A Department of Labor prohibited transaction exemption that permits investment-advice fiduciaries to receive compensation for more types of guidance, including advice to roll over assets from a retirement plan to an individual retirement account, will go into effect Feb. 16 as scheduled, the agency said Friday.
The exemption was finalized in December under the Trump administration but needed 60 days to take effect. Upon taking office Jan. 20, the Biden administration had the ability to halt and review any rule-making effort that was not in effect, and the exemption had an uncertain fate.
"This exemption allows for important investor protections, including a stringent 'best interest' standard of care for fiduciary recommendations of rollovers from ERISA-protected retirement accounts," said Ali Khawar, deputy assistant secretary of Labor for the Employee Benefits Security Administration, in a statement.
"We recognize that investment-advice providers have been preparing for the exemption, and this step will allow them to implement important system changes, Mr. Khawar said. "That said, we will continue our stakeholder outreach to determine how we might improve this exemption, the rule defining who is an investment-advice fiduciary, and related exemptions to build on this approach."
The Employee Retirement Income Security Act of 1974 currently prohibits investment advice fiduciaries from self-dealing, or taking actions that would provide additional compensation from transactions for themselves, their affiliates or related entities involving plans and individual retirement accounts.
Investment advice fiduciaries relying on the exemption would have to provide advice in the best interest of retirement investors and give those investors basic information about conflicts of interests, said Jeanne Klinefelter Wilson, former acting assistant secretary of labor for the EBSA under the Trump administration, on a briefing call with reporters in December.

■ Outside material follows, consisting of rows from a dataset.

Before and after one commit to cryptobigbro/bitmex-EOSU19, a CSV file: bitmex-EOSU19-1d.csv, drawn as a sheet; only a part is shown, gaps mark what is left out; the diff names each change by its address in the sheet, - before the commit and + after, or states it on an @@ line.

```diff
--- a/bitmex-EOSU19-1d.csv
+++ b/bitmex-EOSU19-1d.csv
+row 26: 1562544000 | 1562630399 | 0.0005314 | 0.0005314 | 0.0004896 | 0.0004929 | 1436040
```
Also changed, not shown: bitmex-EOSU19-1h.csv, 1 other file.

Mr. Khawar, who is the EBSA's current acting head, said the agency in the coming days will publish related guidance for retirement investors, employee benefit plans and investment advice providers.
"We are pleased that the Department of Labor has decided to proceed with the new exemption, which contains important protections for plan participants and certainty for plan advisers who want to work with those participants." said Brian Graff, CEO of the American Retirement Association. "We look forward to the opportunity to work with the Labor Department as they develop guidance and continue to improve this exemption in the months ahead."
Upon proposing the exemption June 29, the Labor Department also issued a final rule reinstating the five-part test used to determine whether an investment professional or financial institution is a fiduciary. It was in 2016 that the Labor Department under the Obama administration finalized a rule, commonly known as the fiduciary rule, that aimed to replace the five-part test by broadening the definition on when a person or entity is taking on fiduciary responsibilities. The 2016 rule was struck down in federal court in 2018.
The Securities and Exchange Commission's own best-interest standard, known as Reg BI, went into effect in June, but the debate on investment advice and exactly who is a fiduciary is likely to continue under the Biden administration.